Aarón Álvarez - May 19, 2023
 Aarón Álvarez is an immigrant who escaped the Nicaraguan revolution; today, he drives for Lyft while he pursues his dream of becoming a director.
Illustration by Natalie Foss

For our “Meet Your Driver” series, Rev asked several Lyft drivers to write about their lives, in their words. These are their stories.

I’m a film student. It’s something I’ve wanted to do since I was young. But it took me decades to get here.

I was born in Nicaragua. Growing up there, I loved pretending I was a clown in the circus. I would perform for my friends and kids in the neighborhood. I would wear my mom’s makeup and dress in different costumes. One time, I used one of my shirts to make a costume. It was a dress shirt, and I cut it up to make it smaller. My mom got very upset with me because getting clothes there isn’t as easy as it is in the United States. My family had a dog—a Chihuahua mix—that I would put in a tutu. 

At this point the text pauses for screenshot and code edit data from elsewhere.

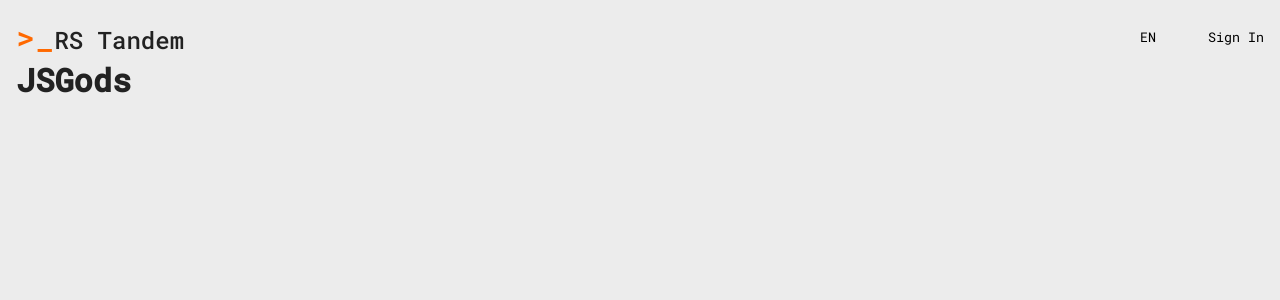
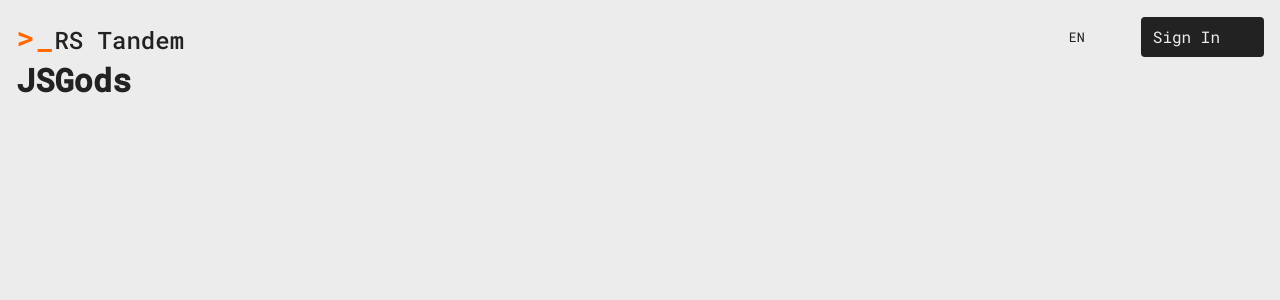
Before and after one commit to jsgods-rs-tandem/rs-tandem, an Angular app in the folder packages/frontend/: page / in a window 1280 px wide. Shown: the top 300 px of the page. Built offline with nearby package versions, Linux system fonts and the light colour scheme.

Commit message:
feat: update header component

```diff
--- a/packages/frontend/src/core/components/header/header.component.html
+++ b/packages/frontend/src/core/components/header/header.component.html
@@ -1,39 +1,30 @@
 <header class="header">
-  <div class="header__logo">
-    <app-logo size="m" />
-  </div>
+  <app-logo size="m" class="header__logo" />
 
   <div class="header__menu">
     <div class="header__system">
-      <!-- TODO: change to buttonComponent with icon languages when available -->
-      <button
-        class="button"
-        icon="earth"
-        ariaLabel="Change language"
+      <app-button
+        [text]="langText()"
+        version="ghost"
+        icon="language"
+        iconColor="neutral"
         (click)="languageClick.emit()"
-      >
-        EN
-      </button>
-      <app-icon-button
-        [icon]="isDarkTheme() ? 'sun' : 'moon'"
-        ariaLabel="Switch theme"
-        (click)="themeClick.emit()"
+      />
+      <app-icon-button [icon]="themeIcon()" ariaLabel="Switch theme" (click)="themeClick.emit()" />
+    </div>
+
+    <div class="header__actions">
+      @let config = actionConfig();
+      <app-button
+        [text]="config.text"
+        [icon]="config.icon"
+        [link]="config.link"
+        version="primary"
+        [isSmallButton]="true"
+        (click)="config.emitLogout ? logoutClick.emit() : null"
       />
     </div>
-    <div class="header__actions">
-      <!-- TODO: change to buttonComponent with icons when available -->
-      @switch (mode()) {
-        @case ('login') {
-          <button class="button">Sign In</button>
-        }
-        @case ('logout') {
-          <button class="button">Log Out</button>
-        }
-        @case ('home') {
-          <button class="button">Home</button>
-        }
-      }
-    </div>
+
     <app-icon-button
       class="burger-menu"
       [icon]="isMenuOpen() ? 'close' : 'menu'"
--- a/packages/frontend/src/core/components/header/header.component.ts
+++ b/packages/frontend/src/core/components/header/header.component.ts
@@ -1,12 +1,12 @@
-import { IconButtonComponent } from '@/shared/ui';
-import { LogoComponent } from '@/shared/ui/logo/logo.component';
-import { ChangeDetectionStrategy, Component, input, output } from '@angular/core';
+import { IconButtonComponent, LogoComponent, ButtonComponent } from '@/shared/ui';
+import { ChangeDetectionStrategy, Component, computed, input, output } from '@angular/core';
 import type { HeaderMode } from './header.types';
+import { HEADER_ACTIONS } from './header.config';
 
 @Component({
   selector: 'app-header',
   standalone: true,
-  imports: [LogoComponent, IconButtonComponent],
+  imports: [LogoComponent, IconButtonComponent, ButtonComponent],
   templateUrl: './header.component.html',
   styleUrl: './header.component.scss',
   changeDetection: ChangeDetectionStrategy.OnPush,
@@ -15,8 +15,14 @@ export class HeaderComponent {
   mode = input<HeaderMode>('login');
   isMenuOpen = input(false);
   isDarkTheme = input(false);
+  isEngLanguage = input(true);
 
   burgerClick = output();
   themeClick = output();
   languageClick = output();
+  logoutClick = output();
+
+  actionConfig = computed(() => HEADER_ACTIONS[this.mode()]);
+  langText = computed(() => (this.isEngLanguage() ? 'EN' : 'RU'));
+  themeIcon = computed(() => (this.isDarkTheme() ? 'sun' : 'moon'));
 }
--- /dev/null
+++ b/packages/frontend/src/core/components/header/header.config.ts
@@ -0,0 +1,15 @@
+import { IconName } from '@/shared/ui/icon/Icon.types';
+import { HeaderMode } from './header.types';
+
+export interface ActionConfig {
+  text: string;
+  icon: IconName;
+  link?: string;
+  emitLogout?: boolean;
+}
+
+export const HEADER_ACTIONS: Record<HeaderMode, ActionConfig> = {
+  login: { text: 'Sign In', icon: 'login', link: '/login' },
+  home: { text: 'Home', icon: 'home', link: '/' },
+  logout: { text: 'Sign Out', icon: 'logout', emitLogout: true },
+};
--- a/packages/frontend/src/main.ts
+++ b/packages/frontend/src/main.ts
@@ -1,6 +1,9 @@
 import { bootstrapApplication } from '@angular/platform-browser';
 import { AppComponent } from './app/app.component';
+import { provideRouter } from '@angular/router';
 
-bootstrapApplication(AppComponent).catch((error: unknown) => {
+bootstrapApplication(AppComponent, {
+  providers: [provideRouter([])],
+}).catch((error: unknown) => {
   console.error(error);
 });
--- a/packages/frontend/src/shared/ui/button/button.component.scss
+++ b/packages/frontend/src/shared/ui/button/button.component.scss
@@ -48,8 +48,15 @@
     padding: var(--spacing-x1);
     color: var(--secondary-color);
 
+    ::ng-deep .icon {
+      @include m.transition(all, var(--transition-duration-basic), var(--transition-easing-func));
+    }
     @include m.hover {
       text-decoration: underline;
+
+      ::ng-deep .icon {
+        color: var(--accent-color);
+      }
     }
     @include m.active {
       text-decoration: underline;
@@ -72,4 +79,10 @@
     opacity: 0.4;
     filter: saturate(0.1);
   }
+
+  &_size {
+    &_s {
+      padding: var(--spacing-x2) var(--spacing-x3);
+    }
+  }
 }
--- a/packages/frontend/src/shared/ui/button/button.component.ts
+++ b/packages/frontend/src/shared/ui/button/button.component.ts
@@ -26,6 +26,11 @@ export class ButtonComponent {
   external = input<boolean>(false);
   disabled = input<boolean>(false);
   ariaLabel = input<string>('');
+  isSmallButton = input<boolean>(false);
   displayAriaLabel = computed(() => this.ariaLabel() || this.text());
-  classes = computed(() => `button button_${this.version()}`);
+  classes = computed(() => {
+    return ['button', `button_${this.version()}`, this.isSmallButton() ? 'button_size_s' : null]
+      .filter(Boolean)
+      .join(' ');
+  });
 }
--- a/packages/frontend/src/shared/ui/index.ts
+++ b/packages/frontend/src/shared/ui/index.ts
@@ -1,2 +1,4 @@
 export { IconComponent } from './icon/icon.component';
 export { IconButtonComponent } from './icon-button/icon-button.component';
+export { LogoComponent } from './logo/logo.component';
+export { ButtonComponent } from './button/button.component';
```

I wanted to be a storyteller when I grew up.

I was seven years old when the Nicaraguan revolution happened. There was political and religious persecution. There were dead bodies out in the open. My grandfather, who I really admired, was disappeared. He was a storyteller, too. He performed on the radio. You can find some of his recordings online today.

My dad built an underground bunker for us to live in. We had no electricity and almost no food and water. We lived like that for months.

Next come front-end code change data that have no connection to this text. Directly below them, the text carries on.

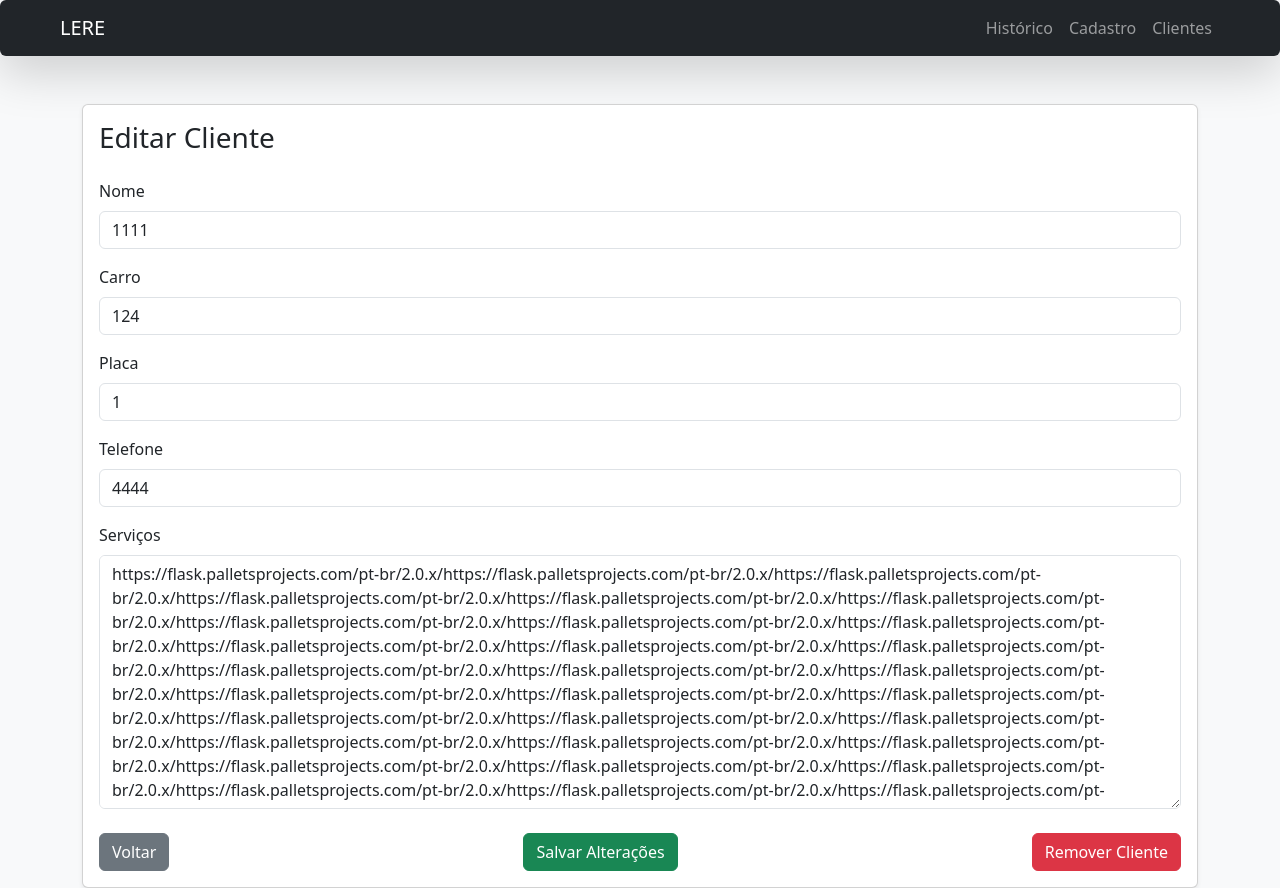
After one commit to FbFabricio/Lere, a Django app: page /clientes/20/editar/ in a window 1280 px wide. The commit adds this page. Run offline with Django 5.2, Linux system fonts and the light colour scheme; data comes from the database, SQL or seed files in the repository; both versions use the stored data as it was after the commit; some libraries are stand-ins or nearby versions.

Commit message:
criada a funcionalidade de editar e apagar contatos, feito o design padrão das tabelas, bugs resolvidos no direcionamento de URLs

```diff
--- a/oficina/forms.py
+++ b/oficina/forms.py
@@ -17,8 +17,10 @@ class LoginForm(forms.Form):
         }),
         label='Senha'
     )
+
+
 class ClienteForm(forms.ModelForm):
     class Meta:
         model = Cliente
 
-        fields = ['nome', 'carro', 'placa']
+        fields = ['nome', 'carro', 'placa', 'servicos', 'telefone']
--- a/oficina/models.py
+++ b/oficina/models.py
@@ -1,15 +1,18 @@
 from django.db import models
-# from django.utils import timezone
+from django.utils.timezone import now
 
 
 
 # Create your models here.
 class Cliente(models.Model):
 
+
     nome = models.CharField(max_length=100)
     carro = models.CharField(max_length=100)
     placa = models.CharField(max_length=10, unique=True)
-    # Data_entrada = models.DateField(default= timezone.now())
+    telefone = models.CharField(max_length=20, null=True, blank=True)
+    servicos = models.TextField(default=1000)
+    Data_entrada = models.DateField(default=now)
 
 
     def __str__(self):
--- /dev/null
+++ b/oficina/templates/oficina/editar.html
@@ -0,0 +1,60 @@
+{% load widget_tweaks %}
+<!DOCTYPE html>
+<html lang="pt-br">
+<head>
+    <meta charset="UTF-8">
+    <title>Editar Cliente</title>
+    <link href="https://cdn.jsdelivr.net/npm/bootstrap@5.3.0/dist/css/bootstrap.min.css" rel="stylesheet">
+</head>
+<body class="bg-light">
+
+    {% include 'oficina/navbar.html' %}
+
+    <div class="container mt-5">
+        <div class="card shadow-sm">
+            <div class="card-body">
+                <h3 class="card-title mb-4">Editar Cliente</h3>
+
+                <form method="POST">
+                    {% csrf_token %}
+
+                    <div class="mb-3">
+                        <label for="id_nome" class="form-label">Nome</label>
+                        {{ form.nome|add_class:"form-control" }}
+                    </div>
+
+                    <div class="mb-3">
+                        <label for="id_carro" class="form-label">Carro</label>
+                        {{ form.carro|add_class:"form-control" }}
+                    </div>
+
+                    <div class="mb-3">
+                        <label for="id_placa" class="form-label">Placa</label>
+                        {{ form.placa|add_class:"form-control" }}
+                    </div>
+
+                    <div class="mb-3">
+                        <label for="id_telefone" class="form-label">Telefone</label>
+                        {{ form.telefone|add_class:"form-control" }}
+                    </div>
+
+                    <div class="mb-3">
+                        <label for="id_servicos" class="form-label">Serviços</label>
+                        {{ form.servicos|add_class:"form-control" }}
+                    </div>
+
+                    <div class="d-flex justify-content-between mt-4">
+                        <a href="{% url 'lista_de_clientes' %}" class="btn btn-secondary">Voltar</a>
+                        <button type="submit" class="btn btn-success">Salvar Alterações</button>
+
+                        <a href="{% url 'remover_cliente' cliente.id %}" class="btn btn-danger"
+                        onclick="return confirm('Tem certeza que deseja remover este cliente?');">Remover Cliente</a>
+                    </div>
+
+                </form>
+
+            </div>
+        </div>
+    </div>
+</body>
+</html>
--- a/oficina/templates/oficina/navbar.html
+++ b/oficina/templates/oficina/navbar.html
@@ -1,8 +1,10 @@
 
-    <nav class="navbar navbar-expand-lg navbar-dark bg-dark px-4">
+
+    <nav class="navbar navbar-expand-lg navbar-dark bg-dark px-5 shadow-lg p-2 mb-2 rounded" id="nav-1">
+
         <div class="container-fluid">
-            <!-- Título ou logo opcional -->
-            <a class="navbar-brand" href="#">LERE</a>
+
+            <a class="navbar-brand">LERE</a>
 
 
             <button class="navbar-toggler" type="button" data-bs-toggle="collapse" data-bs-target="#navbarLinks"
@@ -25,6 +27,3 @@
             </div>
         </div>
     </nav>
-
-    <!-- Scripts do Bootstrap (coloque antes do </body>) -->
-    <script src="https://cdn.jsdelivr.net/npm/bootstrap@5.3.3/dist/js/bootstrap.bundle.min.js"></script>
--- a/oficina/urls.py
+++ b/oficina/urls.py
@@ -2,8 +2,20 @@ from django.urls import path
 from . import views
 
 urlpatterns = [
-    #path('historico',),
-    path('contatos/', views.contatos, name='lista_de_clientes'),
-    path('cadastro/', views.cadastro_cliente, name='cadastro_clientes'),
-    path('historico/', views.historico, name='historico_clientes'),
+
+    path('contatos/', views.contatos , name='lista_de_clientes'),
+
+    path('cadastro/', views.cadastro_cliente , name='cadastro_clientes'),
+
+    path('historico/', views.historico , name='historico_clientes'),
+
+    path('login/contatos/', views.contatos , name='clientes'),
+
+    path('clientes/<int:cliente_id>/' , views.detalhes_clientes , name='detalhes'),
+
+    path('clientes/<int:cliente_id>/editar/', views.editar_cliente , name='editar'),
+
+
+    path('clientes/<int:cliente_id>/remover/', views.remover_cliente, name='remover_cliente'),
+
     ]
--- a/oficina/views.py
+++ b/oficina/views.py
@@ -1,7 +1,6 @@
-from django.shortcuts import render, redirect
+from django.shortcuts import render, redirect, get_object_or_404
 from django.contrib.auth.decorators import login_required
 from django.contrib.auth import authenticate, login
-from django.urls import reverse
 from .models import Cliente
 from .forms import LoginForm, ClienteForm
 
@@ -10,6 +9,9 @@ from .forms import LoginForm, ClienteForm
 
 # @login_required
 def contatos(request):
+
+    ''' Mostra todos os clientes registratos em uma lista '''
+
     clientes = Cliente.objects.all()
     return render(request,'oficina/lista_contatos.html', {'clientes': clientes})
 
@@ -22,8 +24,8 @@ def login_view(request):
             password = form.cleaned_data['password']
             user = authenticate(request, username=username, password=password)
             if user is not None:
-                login(request, user)  # Faz o login do usuário
-                return redirect(reverse('lista_de_clientes'))  # Redireciona para a página desejada após login
+                login(request, user)  # faz o login do usuário
+                return redirect('')  # eedireciona para a página desejada após login
             else:
                 form.add_error(None, 'Usuário ou senha inválidos')  # Erro genérico
     else:
@@ -31,33 +33,74 @@ def login_view(request):
 
     return render(request, 'oficina/login.html', {'form': form})
 
-# @login_required
-def cadastro(request):
-    if request.method == 'POST':
-        nome = request.POST.get('nome')
-        carro = request.POST.get('carro')
-        placa = request.POST.get('placa')
+# # @login_required
+# def cadastro(request):
 
-        # Criar e salvar no banco de dados
-        Cliente.objects.create(nome=nome, carro=carro, placa=placa)
+#     '''Tela de cadastro de cliente'''
 
-        return redirect()  # Redireciona para a lista de veículos
+#     if request.method == 'POST':
+#         nome = request.POST.get('nome')
+#         carro = request.POST.get('carro')
+#         placa = request.POST.get('placa')
 
-    return render(request, 'oficina/cadastro.html')
+#         # Criar e salvar no banco de dados
+#         Cliente.objects.create(nome=nome, carro=carro, placa=placa)
+
+#         return redirect()  # Redireciona para a lista de veículos
+
+#     return render(request, 'oficina/cadastro.html')
 
 
 # @login_required
 def historico(request):
+
+    '''Historico de clientes(mostra serviços passados)'''
+
     historico = Cliente.objects.all()
     return render(request, 'oficina/historico.html', {'historico': historico})
 
+
 def cadastro_cliente(request):
+
     if request.method == 'POST':
         form = ClienteForm(request.POST)
         if form.is_valid():
             form.save()  # <- Aqui ele salva no banco
-            return redirect('lista_de_clientes')  # ou qualquer outra página
+            return redirect('lista_de_clientes')
     else:
         form = ClienteForm()
 
     return render(request, 'oficina/cadastro.html', {'form': form})
+
+
+
+def detalhes_clientes(request,cliente_id):
+
+    '''Tela com dados dos clientes detalhas'''
+
+    cliente = get_object_or_404(Cliente, id=cliente_id)
+    return render(request, 'oficina/clientes.html', {'cliente': cliente})
+
+
+def editar_cliente(request, cliente_id):
+
+    '''Edita os dados do cliente'''
+
+
+    cliente = get_object_or_404(Cliente, id=cliente_id)  # pega o cliente do banco
+
+    if request.method == 'POST':
+        form = ClienteForm(request.POST, instance=cliente)  # passa a instância
+        if form.is_valid():
+            form.save()  # isso atualiza o registro existente
+            return redirect('lista_de_clientes')
+    else:
+        form = ClienteForm(instance=cliente)  # pré-preenche com os dados atuais
+
+    return render(request, 'oficina/editar.html', {'form': form, 'cliente': cliente})
+
+
+def remover_cliente(request, cliente_id):
+    cliente = get_object_or_404(Cliente, id=cliente_id)
+    cliente.delete()
+    return redirect('lista_de_clientes')
--- a/project/urls.py
+++ b/project/urls.py
@@ -20,7 +20,9 @@ from django.contrib.auth import views as auth_views
 
 urlpatterns = [
     path('admin/', admin.site.urls),
+
     path('login/', auth_views.LoginView.as_view(template_name='oficina/login.html'), name='login'),
-    path('logout/', auth_views.LogoutView.as_view(), name='logout'),
+
     path('', include('oficina.urls')),
+
 ]
```
Also changed, not shown: oficina/templates/oficina/cadastro.html (+21 -9 lines), oficina/templates/oficina/clientes.html (added, +67 -0 lines), oficina/templates/oficina/historico.html (+57 -6 lines), oficina/templates/oficina/lista_contatos.html (+51 -6 lines), oficina/templates/oficina/login.html (+6 -2 lines), db.sqlite3.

My parents sent me out of the country to escape the violence. The rest of my family eventually followed. We first lived in Panama, then we moved to Israel, and eventually, we settled in New York.

Those experiences really affected me. I decided I wanted to tell stories about the impact war has on kids. But my life took a different path.

What happened was my music career took off first. I played in a Spanish punk rock band in New York. We got signed by a big company and went on tours all over. Later, I started working for some of the biggest labels in the world. I did a little bit of everything: sales, marketing, merchandise. 

About five years ago, in my mid-40s, I was laid off. I decided it was finally time to follow what I consider my first dream. I want to tell stories about war that I’ve thought about for so many years. So I enrolled in film school, and I began working on independent films. 

I love any opportunity that allows me to be on set—either as a crew member or operating the camera or doing boom (that means microphone). I edit. I also do a lot of acting. I do a lot of background work. I’ve even been a body double. 

In the future, I want to direct my own films. I’m working on a few scripts. One of them is a documentary about child victims of war. 

Today, I’m a U.S. citizen. I haven’t been back to my birth country since I left. I have a lot of anger about what happened and a lot of bad memories. But recently I’ve been thinking about going back and taking some of my film projects to work on. I think it would be an opportunity to do something constructive.